WORK INSTRUCTION
Within the listing below, please show every line carrying the string "briscuola".

DATASET RECORDS
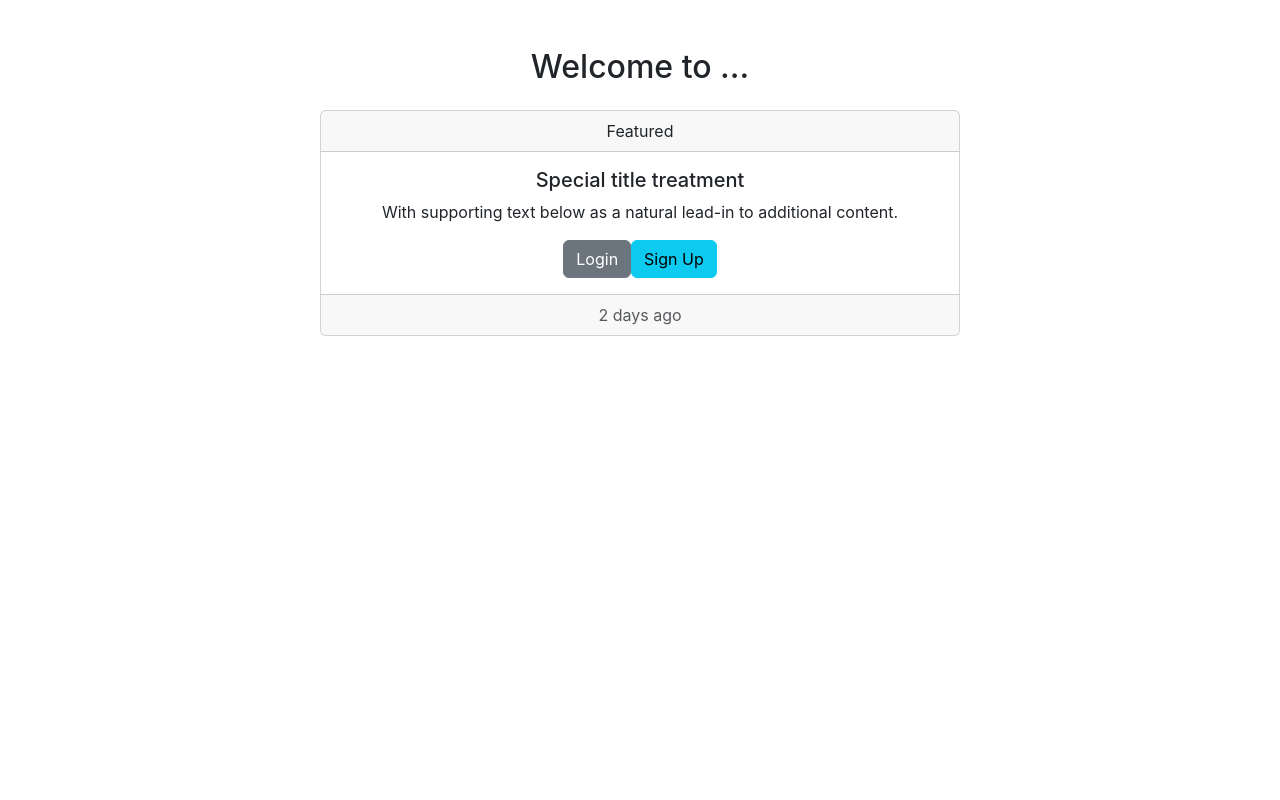
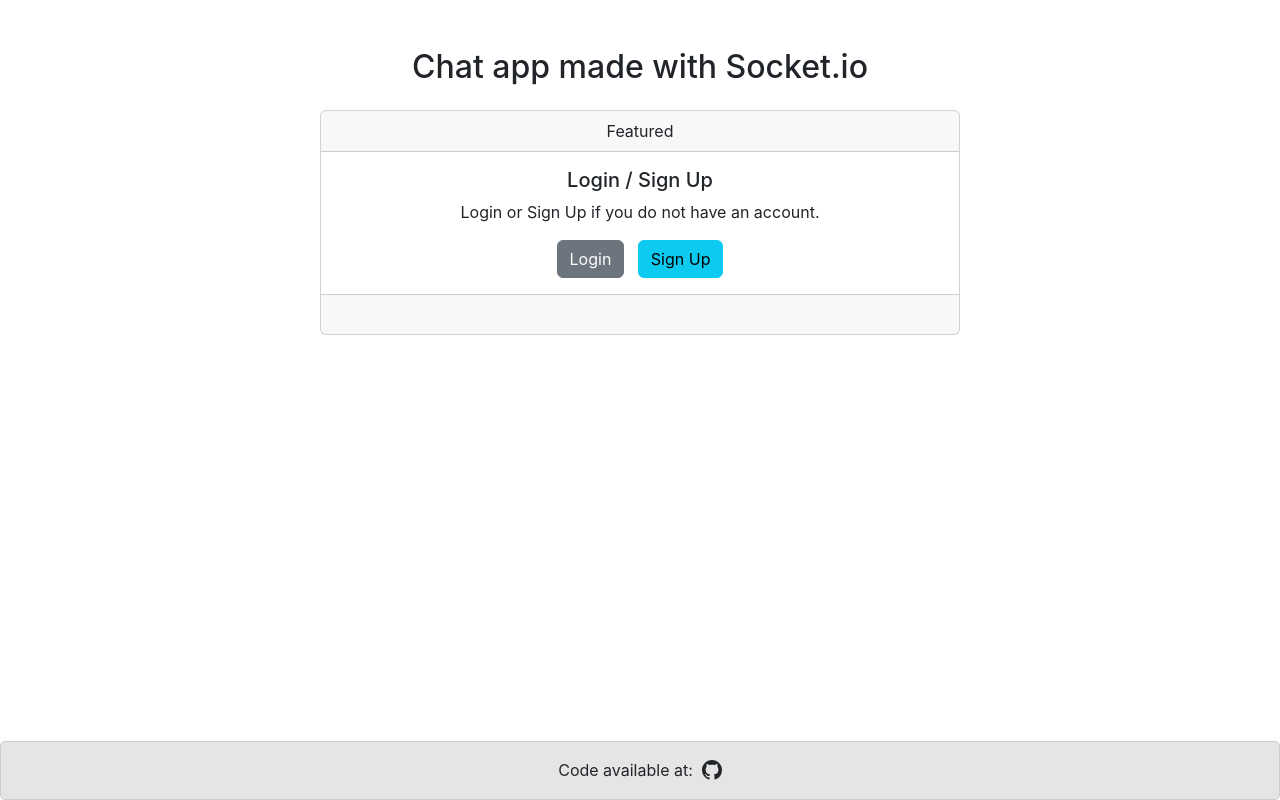
Before and after one commit to ernestsmotlak/ChatApp, a React (Create React App) app in the folder briscuola/: page / in a window 1280 px wide. Built offline with nearby package versions, Linux system fonts and the light colour scheme; no server answers.

Commit message:
Added the footer everywhere.
Signed-off-by: ernestsmotlak <ernestsmotlak@gmail.com>

```diff
--- a/briscuola/src/Components/LandingPage.js
+++ b/briscuola/src/Components/LandingPage.js
@@ -14,20 +14,34 @@
 
     return (
         <div className='w-50' style={{ margin: '0 auto' }}>
-            <h2 className='mt-5'>Welcome to ...</h2>
+            <h2 className='mt-5'>Chat app made with Socket.io</h2>
             <div class="card text-center mt-4">
                 <div class="card-header">
                     Featured
                 </div>
                 <div class="card-body">
-                    <h5 class="card-title">Special title treatment</h5>
-                    <p class="card-text">With supporting text below as a natural lead-in to additional content.</p>
+                    <h5 class="card-title">Login / Sign Up</h5>
+                    <p class="card-text">Login or Sign Up if you do not have an account.</p>
                     <button className='btn btn-secondary' onClick={goToLogin}>Login</button>
+                    &nbsp;
+                    &nbsp;
                     <button className='btn btn-info' onClick={goToRegister}>Sign Up</button>
                 </div>
-                <div class="card-footer text-body-secondary">
-                    2 days ago
+                <div class="card-footer text-body-secondary" style={{height: '40px'}}>
                 </div>
+            </div>
+            <div className="text-center p-3 fixed-bottom"
+                // style={{ backgroundColor: '#e5e5e5' }}
+                style={{ backgroundColor: '#e5e5e5', borderColor: '#cdcccd', borderWidth: '1px', borderStyle: 'solid', borderRadius: '5px' }}>
+                Code available at:
+                &nbsp;
+                <a className="text-dark" href="https://github.com/ernestsmotlak/WarCardGame">
+                    {/* <i className="bi bi-github" style={{ width: '20px', height: '20px' }}></i> */}
+                    <svg style={{ width: '20px', height: 'auto', marginBottom: '3px' }} xmlns="http://www.w3.org/2000/svg" width="16" height="16" fill="currentColor" class="bi bi-github" viewBox="0 0 16 16">
+                        <path d="M8 0C3.58 0 0 3.58 0 8c0 3.54 2.29 6.53 5.47 7.59.4.07.55-.17.55-.38 0-.19-.01-.82-.01-1.49-2.01.37-2.53-.49-2.69-.94-.09-.23-.48-.94-.82-1.13-.28-.15-.68-.52-.01-.53.63-.01 1.08.58 1.23.82.72 1.21 1.87.87 2.33.66.07-.52.28-.87.51-1.07-1.78-.2-3.64-.89-3.64-3.95 0-.87.31-1.59.82-2.15-.08-.2-.36-1.02.08-2.12 0 0 .67-.21 2.2.82.64-.18 1.32-.27 2-.27s1.36.09 2 .27c1.53-1.04 2.2-.82 2.2-.82.44 1.1.16 1.92.08 2.12.51.56.82 1.27.82 2.15 0 3.07-1.87 3.75-3.65 3.95.29.25.54.73.54 1.48 0 1.07-.01 1.93-.01 2.2 0 .21.15.46.55.38A8.01 8.01 0 0 0 16 8c0-4.42-3.58-8-8-8" />
+                    </svg>
+
+                </a>
             </div>
         </div>
     )
--- a/briscuola/src/Components/NotFound.js
+++ b/briscuola/src/Components/NotFound.js
@@ -2,8 +2,21 @@
 
 const NotFound = () => {
   return (
-    <div className='display-6 text-danger mt-5 fw-bold'>The component does not exist!
+    <div>
+      <div className='display-6 text-danger mt-5 fw-bold'>The component does not exist!</div>
+      <div className="text-center p-3 fixed-bottom"
+        // style={{ backgroundColor: '#e5e5e5' }}
+        style={{ backgroundColor: '#e5e5e5', borderColor: '#cdcccd', borderWidth: '1px', borderStyle: 'solid', borderRadius: '5px' }}>
+        Code available at:
+        &nbsp;
+        <a className="text-dark" href="https://github.com/ernestsmotlak/WarCardGame">
+          {/* <i className="bi bi-github" style={{ width: '20px', height: '20px' }}></i> */}
+          <svg style={{ width: '20px', height: 'auto', marginBottom: '3px' }} xmlns="http://www.w3.org/2000/svg" width="16" height="16" fill="currentColor" class="bi bi-github" viewBox="0 0 16 16">
+            <path d="M8 0C3.58 0 0 3.58 0 8c0 3.54 2.29 6.53 5.47 7.59.4.07.55-.17.55-.38 0-.19-.01-.82-.01-1.49-2.01.37-2.53-.49-2.69-.94-.09-.23-.48-.94-.82-1.13-.28-.15-.68-.52-.01-.53.63-.01 1.08.58 1.23.82.72 1.21 1.87.87 2.33.66.07-.52.28-.87.51-1.07-1.78-.2-3.64-.89-3.64-3.95 0-.87.31-1.59.82-2.15-.08-.2-.36-1.02.08-2.12 0 0 .67-.21 2.2.82.64-.18 1.32-.27 2-.27s1.36.09 2 .27c1.53-1.04 2.2-.82 2.2-.82.44 1.1.16 1.92.08 2.12.51.56.82 1.27.82 2.15 0 3.07-1.87 3.75-3.65 3.95.29.25.54.73.54 1.48 0 1.07-.01 1.93-.01 2.2 0 .21.15.46.55.38A8.01 8.01 0 0 0 16 8c0-4.42-3.58-8-8-8" />
+          </svg>
 
+        </a>
+      </div>
     </div>
   )
 }
--- a/briscuola/src/Login_SignUp/Login.js
+++ b/briscuola/src/Login_SignUp/Login.js
@@ -72,6 +72,19 @@
                 </div>
                 <button className='btn btn-danger mt-3 mb-4' type='submit'>Login.</button>
             </form>
+            <div className="text-center p-3 fixed-bottom"
+                // style={{ backgroundColor: '#e5e5e5' }}
+                style={{ backgroundColor: '#e5e5e5', borderColor: '#cdcccd', borderWidth: '1px', borderStyle: 'solid', borderRadius: '5px' }}>
+                Code available at:
+                &nbsp;
+                <a className="text-dark" href="https://github.com/ernestsmotlak/WarCardGame">
+                    {/* <i className="bi bi-github" style={{ width: '20px', height: '20px' }}></i> */}
+                    <svg style={{ width: '20px', height: 'auto', marginBottom: '3px' }} xmlns="http://www.w3.org/2000/svg" width="16" height="16" fill="currentColor" class="bi bi-github" viewBox="0 0 16 16">
+                        <path d="M8 0C3.58 0 0 3.58 0 8c0 3.54 2.29 6.53 5.47 7.59.4.07.55-.17.55-.38 0-.19-.01-.82-.01-1.49-2.01.37-2.53-.49-2.69-.94-.09-.23-.48-.94-.82-1.13-.28-.15-.68-.52-.01-.53.63-.01 1.08.58 1.23.82.72 1.21 1.87.87 2.33.66.07-.52.28-.87.51-1.07-1.78-.2-3.64-.89-3.64-3.95 0-.87.31-1.59.82-2.15-.08-.2-.36-1.02.08-2.12 0 0 .67-.21 2.2.82.64-.18 1.32-.27 2-.27s1.36.09 2 .27c1.53-1.04 2.2-.82 2.2-.82.44 1.1.16 1.92.08 2.12.51.56.82 1.27.82 2.15 0 3.07-1.87 3.75-3.65 3.95.29.25.54.73.54 1.48 0 1.07-.01 1.93-.01 2.2 0 .21.15.46.55.38A8.01 8.01 0 0 0 16 8c0-4.42-3.58-8-8-8" />
+                    </svg>
+
+                </a>
+            </div>
         </div>
     )
 }
--- a/briscuola/src/Login_SignUp/Register.js
+++ b/briscuola/src/Login_SignUp/Register.js
@@ -51,7 +51,7 @@
 
     return (
         <div>
-            <h2>Register here:</h2>
+            <h2 className='mt-3 mb-3'>Register here:</h2>
             <form className='container login-form w-25 bg-primary-subtle' onSubmit={handleSubmit}>
                 {/* Username input */}
                 <div className='row justify-content-center'>
@@ -77,6 +77,19 @@
             {error && <span className='text-danger fw-bold fs-3 mb-3'>{error}</span>}
             {/* Display success message if registration was successful */}
             {registrationSuccessful && <span className='text-success fw-bold fs-3 mb-3'>Registration successful!</span>}
+            <div className="text-center p-3 fixed-bottom"
+                // style={{ backgroundColor: '#e5e5e5' }}
+                style={{ backgroundColor: '#e5e5e5', borderColor: '#cdcccd', borderWidth: '1px', borderStyle: 'solid', borderRadius: '5px' }}>
+                Code available at:
+                &nbsp;
+                <a className="text-dark" href="https://github.com/ernestsmotlak/WarCardGame">
+                    {/* <i className="bi bi-github" style={{ width: '20px', height: '20px' }}></i> */}
+                    <svg style={{ width: '20px', height: 'auto', marginBottom: '3px' }} xmlns="http://www.w3.org/2000/svg" width="16" height="16" fill="currentColor" class="bi bi-github" viewBox="0 0 16 16">
+                        <path d="M8 0C3.58 0 0 3.58 0 8c0 3.54 2.29 6.53 5.47 7.59.4.07.55-.17.55-.38 0-.19-.01-.82-.01-1.49-2.01.37-2.53-.49-2.69-.94-.09-.23-.48-.94-.82-1.13-.28-.15-.68-.52-.01-.53.63-.01 1.08.58 1.23.82.72 1.21 1.87.87 2.33.66.07-.52.28-.87.51-1.07-1.78-.2-3.64-.89-3.64-3.95 0-.87.31-1.59.82-2.15-.08-.2-.36-1.02.08-2.12 0 0 .67-.21 2.2.82.64-.18 1.32-.27 2-.27s1.36.09 2 .27c1.53-1.04 2.2-.82 2.2-.82.44 1.1.16 1.92.08 2.12.51.56.82 1.27.82 2.15 0 3.07-1.87 3.75-3.65 3.95.29.25.54.73.54 1.48 0 1.07-.01 1.93-.01 2.2 0 .21.15.46.55.38A8.01 8.01 0 0 0 16 8c0-4.42-3.58-8-8-8" />
+                    </svg>
+
+                </a>
+            </div>
         </div>
     )
 }
```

EXERCISE RESULT
Before and after one commit to ernestsmotlak/ChatApp, a React (Create React App) app in the folder briscuola/: page / in a window 1280 px wide. Built offline with nearby package versions, Linux system fonts and the light colour scheme; no server answers.
--- a/briscuola/src/Components/LandingPage.js
+++ b/briscuola/src/Components/LandingPage.js
--- a/briscuola/src/Components/NotFound.js
+++ b/briscuola/src/Components/NotFound.js
--- a/briscuola/src/Login_SignUp/Login.js
+++ b/briscuola/src/Login_SignUp/Login.js
--- a/briscuola/src/Login_SignUp/Register.js
+++ b/briscuola/src/Login_SignUp/Register.js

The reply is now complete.